Asked if it takes the pressure off her Points Race World title defence tomorrow, she added:
“Yes and no! Obviously this is going to have taken quite a chunk out of me, so I’m not going into tomorrow fresh, but I also know that I’m in a good place physically and had a lot of fun racing tonight – it was carnage but I really enjoyed it. So, I just want to go out and have fun tomorrow and if I can defend it then brilliant, but if not I’m going to give it a good go.”
Jack Carlin put the icing on the cake of what can only be described as a magic Monday, getting the better of his nemesis Mateusz Rudyk of Poland, to clinch sprint bronze.
Looking good in qualifying yesterday, he drew the seemingly unassailable Harrie Lavreysen in the semi-finals, and despite a brilliant second ride, came up just short, meaning it was a battle for bronze that he must face.
In the first match up Carlin was tactically perfect, holding the front as the pace wound up, before forcing his opponent the long way round the track, diving down to the black line with 200 to go and holding him off.
That set up two chances at a medal, and Carlin wasn’t going to mess about. Coming from the back this time, he rushed the gap down the backstraight to get onto Rudyk’s shoulder, before an almighty tussle round the bend and down the home straight.
Then came the throw of his life to take it on the line – when it flashed up on the scoreboard the crowd went wild and the Paisley man soaked up the adoration, arms aloft.
Reflecting afterwards in typically honest fashion, Carlin said:
“Am I disappointed – yes – I still want to win in front of my home crowd, but I’ve still got that opportunity in the Keirin now and I’m really confident after that. I’m proud of what I did tonight – I think if it wasn’t here I’d be a bit disappointed, but because it’s Glasgow, they were all celebrating and jumping with joy. I’ve loved every second of racing here so far and it’s been one of the best experiences of my cycling career and I hope I can replicate it in the next couple of days.”

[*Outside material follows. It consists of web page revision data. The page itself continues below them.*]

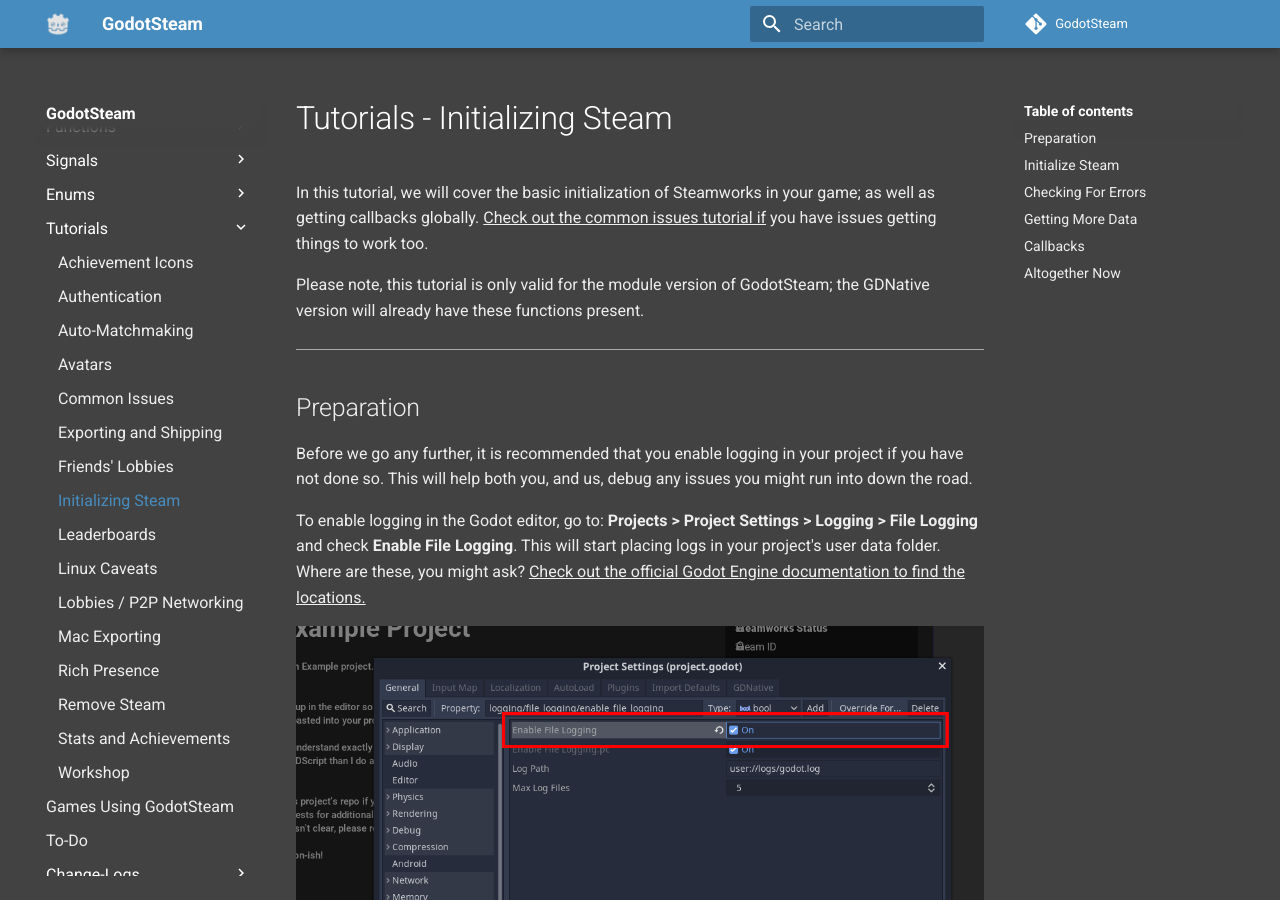
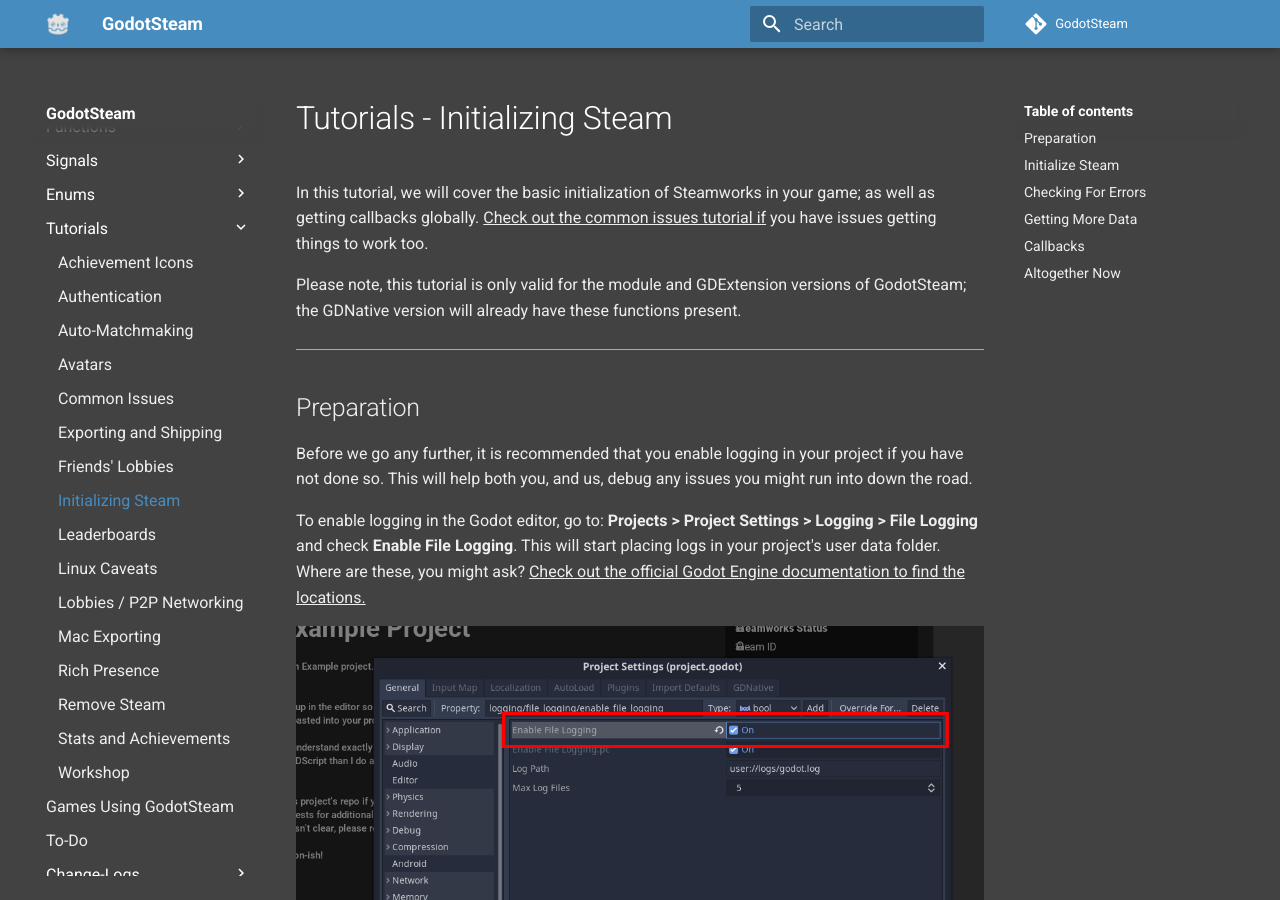
Before and after one commit to GodotSteam/GodotSteam, an MkDocs documentation site: the page built from docs/tutorials/initializing.md, in a window 1280 px wide and 900 px high. Built offline with MkDocs 1.6.1 and Material for MkDocs 9.7.7, drawn with Linux system fonts in a browser that asks for light colours; comment, search, counter and statistics services are not loaded.

Commit message:
Updated initialization tutorial

```diff
--- a/docs/tutorials/initializing.md
+++ b/docs/tutorials/initializing.md
@@ -2,7 +2,7 @@
 
 In this tutorial, we will cover the basic initialization of Steamworks in your game; as well as getting callbacks globally.  [Check out the common issues tutorial if](/tutorials/common_issues/) you have issues getting things to work too.
 
-Please note, this tutorial is only valid for the module version of GodotSteam; the GDNative version will already have these functions present.
+Please note, this tutorial is only valid for the module and GDExtension versions of GodotSteam; the GDNative version will already have these functions present.
 
 ---
 
```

Scottish riders have now won 12 medals at these World Championships so far, with plenty more opportunities to come, starting with Fachie and Evans tomorrow, whilst Mark Stewart joins the ‘super worlds’ party in the Madison and Anna Shackley goes in the Mixed TTT around Glasgow city centre.